“History Will Absolve was sort of the explosion, and then this album is the aftermath. Okay, I’m not dead, I’m still rapping, but I have to go to work. Bills need to get paid. And my relationship is…over.”
Dour Candy works, and isn’t the drag that maybe I’m making it seem like, because Blockhead’s moody, often wonderfully strange, tracks perfectly match Woods’ rhymes. It’s a hangover, but an invigorating one, like the sun through the blinds when you did or maybe just saw something perfectly awful the night before. It’s like a wake with a particularly commanding preacher. Both Billy Woods and Blockhead are drawing from a deep well. I don’t presume to have an equally deep knowledge of hip hop. I’ll spare myself and the reader the embarrassment of any ham-handed comparisons to records I don’t own. But to me, Dour Candy is part of a heritage that encompasses everything from Public Enemy to post-colonial history to Rock 'n' Roll-era Mekons to DC go-go to Built For Cuban Linx to the Black Arts Movement to Tom Waits to the Hugh Masekela albums that Blockhead samples. It’s an album that, in both the personal and the historical sense, fully inhabits the world.
1. Capsule Reviews of The Iceman:
Blockhead: So, this Iceman movie. Considering the awesome source material, I gotta say, it was pretty boring. It seems like they breezed by the interesting parts to focus on the less interesting parts. We saw it a week ago and I already don't remember a single scene from it. That's never a good sign. That said, the performances were good, and it turns out Wynona Rider is still hot at age 65. But beyond that, it was pretty cookie-cutter and could have been MUCH better.
Billy Woods: Iceman was a decent enough movie, but kinda underwhelming considering the actors they had and the story they had to work with.

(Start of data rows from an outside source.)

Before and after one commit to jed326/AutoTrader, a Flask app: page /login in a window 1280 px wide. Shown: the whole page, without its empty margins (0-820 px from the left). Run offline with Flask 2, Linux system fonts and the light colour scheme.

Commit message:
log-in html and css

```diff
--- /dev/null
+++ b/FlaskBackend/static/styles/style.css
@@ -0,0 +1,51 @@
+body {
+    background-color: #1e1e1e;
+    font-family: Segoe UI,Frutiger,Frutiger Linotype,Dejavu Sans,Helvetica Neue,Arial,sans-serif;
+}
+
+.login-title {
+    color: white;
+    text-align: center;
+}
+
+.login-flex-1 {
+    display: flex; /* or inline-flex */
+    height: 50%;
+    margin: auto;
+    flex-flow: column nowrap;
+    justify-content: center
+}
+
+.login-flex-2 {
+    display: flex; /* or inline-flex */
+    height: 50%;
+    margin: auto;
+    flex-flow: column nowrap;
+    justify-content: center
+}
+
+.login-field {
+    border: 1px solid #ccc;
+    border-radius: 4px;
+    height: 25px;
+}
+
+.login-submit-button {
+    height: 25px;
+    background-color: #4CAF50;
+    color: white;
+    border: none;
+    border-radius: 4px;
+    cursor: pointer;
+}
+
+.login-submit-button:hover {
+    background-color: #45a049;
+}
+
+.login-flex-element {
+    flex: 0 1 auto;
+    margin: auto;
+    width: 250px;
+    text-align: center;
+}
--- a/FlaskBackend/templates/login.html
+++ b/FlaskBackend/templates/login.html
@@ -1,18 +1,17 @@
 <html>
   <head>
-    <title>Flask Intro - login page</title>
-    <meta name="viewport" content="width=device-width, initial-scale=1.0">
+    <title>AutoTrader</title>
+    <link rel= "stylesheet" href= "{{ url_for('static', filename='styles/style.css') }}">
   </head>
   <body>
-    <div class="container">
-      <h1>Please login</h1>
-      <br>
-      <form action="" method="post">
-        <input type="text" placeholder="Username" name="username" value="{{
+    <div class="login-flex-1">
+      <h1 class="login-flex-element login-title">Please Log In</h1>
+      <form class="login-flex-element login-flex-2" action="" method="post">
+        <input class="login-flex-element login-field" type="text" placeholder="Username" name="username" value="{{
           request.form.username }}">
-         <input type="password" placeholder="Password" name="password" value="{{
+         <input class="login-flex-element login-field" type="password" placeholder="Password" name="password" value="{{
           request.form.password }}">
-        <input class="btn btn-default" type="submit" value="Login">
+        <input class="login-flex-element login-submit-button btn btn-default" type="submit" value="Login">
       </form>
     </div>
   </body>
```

Take Ray Liotta as Roy DeMeo, one of the most notorious hitmen/mafia figures of his time; we get a couple good scenes, but it never really all comes together. Or Michael Shannon as Kuklinski; I mean, he does his best, but the writers really didn't give him a lot to work with. In a movie like this, you either need some great scenes (like in Abel Ferrara's The Funeral or Bad Lieutenant) or some real insight into the character's mind (Dahmer or Cobb). Those movies are all flawed to some extent, but still manage to be memorable long after seeing. Iceman plays it so close to the script that afterwards, there really is not much to remember.
2. Being a Big Time Professional Music Writer, I—of course—asked them about Yeezus:
Billy: Regarding the Kanye record, honestly, I have not heard a single song, not because I hate Kanye or anything—he is a great producer and a decent rapper—I just have never really been interested in his albums. The last one I owned was College Dropout, the last one I heard was Late Registration. I don't really download music like that, and when someone sent me the link, I asked if it was any good and their response was "It's a Kanye record," so I just didn't bother. So that's a really long-winded way of saying, "I am out of touch with pop culture.”
[Blockhead had so many feelings, or (more realistically) so many people were bugging him about it, that he devoted a blog to the subject.]